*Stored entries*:
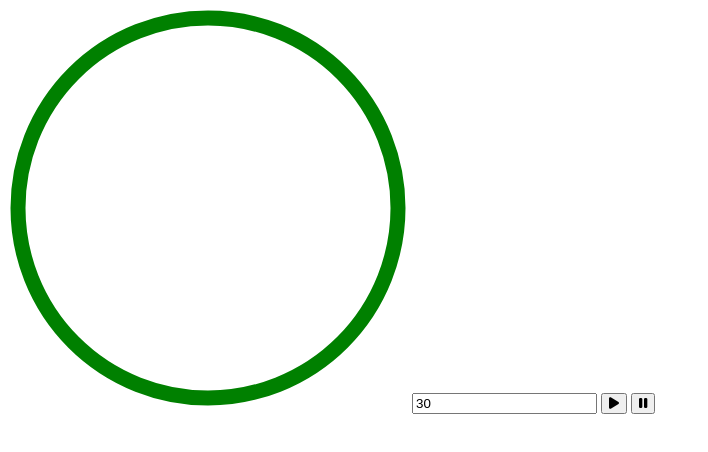
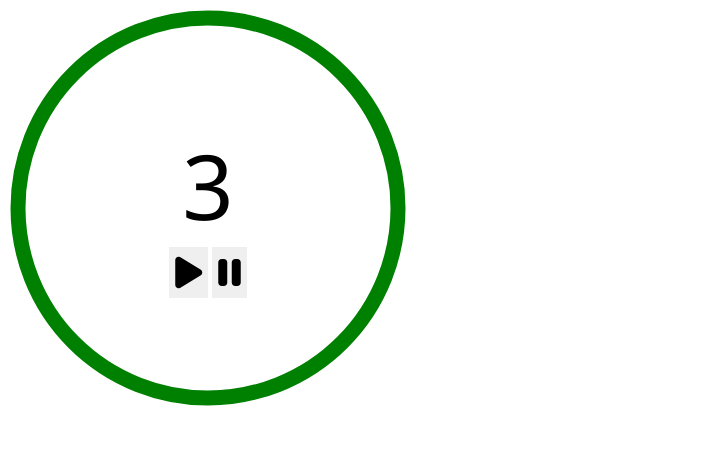
Before and after one commit to bradsahawc1/timerApp, a plain HTML site: page index.html in a window 1280 px wide. Shown: the whole page, without its empty margins (0-708 px from the left). Drawn offline with Linux system fonts and the light colour scheme.

Commit message:
Added a css stylesheet for use in styling the webpage and finishing up the project.

```diff
--- a/index.html
+++ b/index.html
@@ -1,26 +1,31 @@
 <!DOCTYPE html>
 <html>
     <head>
-        <link
-        rel="stylesheet"
-        href="https://cdnjs.cloudflare.com/ajax/libs/font-awesome/6.6.0/css/all.min.css"
-        />
+        <link rel="stylesheet" href="style.css"/>
+        <link rel="stylesheet" href="https://cdnjs.cloudflare.com/ajax/libs/font-awesome/6.6.0/css/all.min.css"/>
+        <style type="text/css" id="operaUserStyle"></style>
     </head>
     <body>
-        <svg height="400" width="400">
+        <div class="timer">
+            <div class="controls">
+                <input id="duration" value="3">
+                <div>
+                    <button id="start"><i class="fa-solid fa-play"></i></button>
+                    <button id="pause"><i class="fa-solid fa-pause"></i></button>
+                </div>
+            </div>
+            <svg class="dial">
                 <circle
                 r="190"
-            cx="200"
+                cx="0"
                 cy="200"
-            transform="rotate(-90 200 200)"
+                transform="rotate(-90 100 100)"
                 fill="transparent"
                 stroke="green"
                 stroke-width="15"
                 />
             </svg>
-        <input id="duration" value="30" />
-        <button id="start"><i class="fa-solid fa-play"></i></button>
-        <button id="pause"><i class="fa-solid fa-pause"></i></button>
+        </div>
         <script src="timer.js"></script>
         <script src="index.js"></script>
     </body>
--- /dev/null
+++ b/style.css
@@ -0,0 +1,52 @@
+.dial {
+    height: 400px;
+    width: 400px;
+  }
+
+  .timer {
+    position: relative;
+    display: inline-block;
+  }
+
+  * {
+    font: inherit;
+  }
+
+  body {
+    font-family: 'Segoe UI', Roboto, Oxygen, Ubuntu, Cantarell, 'Fira Sans',
+      'Droid Sans', 'Helvetica Neue', Helvetica, Arial, sans-serif;
+  }
+
+  .timer input {
+    display: block;
+    border: none;
+    width: 240px;
+    font-size: 90px;
+    text-align: center;
+  }
+
+  .timer button {
+    border: none;
+    font-size: 36px;
+    cursor: pointer;
+  }
+
+  .timer button:focus {
+    outline: none;
+  }
+
+  .timer input:focus {
+    outline: none;
+  }
+
+  .controls {
+    position: absolute;
+    top: 0;
+    left: 0;
+    right: 0;
+    bottom: 0;
+    display: flex;
+    justify-content: center;
+    align-items: center;
+    flex-direction: column;
+  }
```
Lines whose indentation alone changed are shown as unchanged.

*Exercise prompt*: Output each entry above word for word. The pictures stay out.

*Finished task*:
Before and after one commit to bradsahawc1/timerApp, a plain HTML site: page index.html in a window 1280 px wide. Shown: the whole page, without its empty margins (0-708 px from the left). Drawn offline with Linux system fonts and the light colour scheme.

Commit message:
Added a css stylesheet for use in styling the webpage and finishing up the project.

```diff
--- a/index.html
+++ b/index.html
@@ -1,26 +1,31 @@
 <!DOCTYPE html>
 <html>
     <head>
-        <link
-        rel="stylesheet"
-        href="https://cdnjs.cloudflare.com/ajax/libs/font-awesome/6.6.0/css/all.min.css"
-        />
+        <link rel="stylesheet" href="style.css"/>
+        <link rel="stylesheet" href="https://cdnjs.cloudflare.com/ajax/libs/font-awesome/6.6.0/css/all.min.css"/>
+        <style type="text/css" id="operaUserStyle"></style>
     </head>
     <body>
-        <svg height="400" width="400">
+        <div class="timer">
+            <div class="controls">
+                <input id="duration" value="3">
+                <div>
+                    <button id="start"><i class="fa-solid fa-play"></i></button>
+                    <button id="pause"><i class="fa-solid fa-pause"></i></button>
+                </div>
+            </div>
+            <svg class="dial">
                 <circle
                 r="190"
-            cx="200"
+                cx="0"
                 cy="200"
-            transform="rotate(-90 200 200)"
+                transform="rotate(-90 100 100)"
                 fill="transparent"
                 stroke="green"
                 stroke-width="15"
                 />
             </svg>
-        <input id="duration" value="30" />
-        <button id="start"><i class="fa-solid fa-play"></i></button>
-        <button id="pause"><i class="fa-solid fa-pause"></i></button>
+        </div>
         <script src="timer.js"></script>
         <script src="index.js"></script>
     </body>
--- /dev/null
+++ b/style.css
@@ -0,0 +1,52 @@
+.dial {
+    height: 400px;
+    width: 400px;
+  }
+
+  .timer {
+    position: relative;
+    display: inline-block;
+  }
+
+  * {
+    font: inherit;
+  }
+
+  body {
+    font-family: 'Segoe UI', Roboto, Oxygen, Ubuntu, Cantarell, 'Fira Sans',
+      'Droid Sans', 'Helvetica Neue', Helvetica, Arial, sans-serif;
+  }
+
+  .timer input {
+    display: block;
+    border: none;
+    width: 240px;
+    font-size: 90px;
+    text-align: center;
+  }
+
+  .timer button {
+    border: none;
+    font-size: 36px;
+    cursor: pointer;
+  }
+
+  .timer button:focus {
+    outline: none;
+  }
+
+  .timer input:focus {
+    outline: none;
+  }
+
+  .controls {
+    position: absolute;
+    top: 0;
+    left: 0;
+    right: 0;
+    bottom: 0;
+    display: flex;
+    justify-content: center;
+    align-items: center;
+    flex-direction: column;
+  }
```
Lines whose indentation alone changed are shown as unchanged.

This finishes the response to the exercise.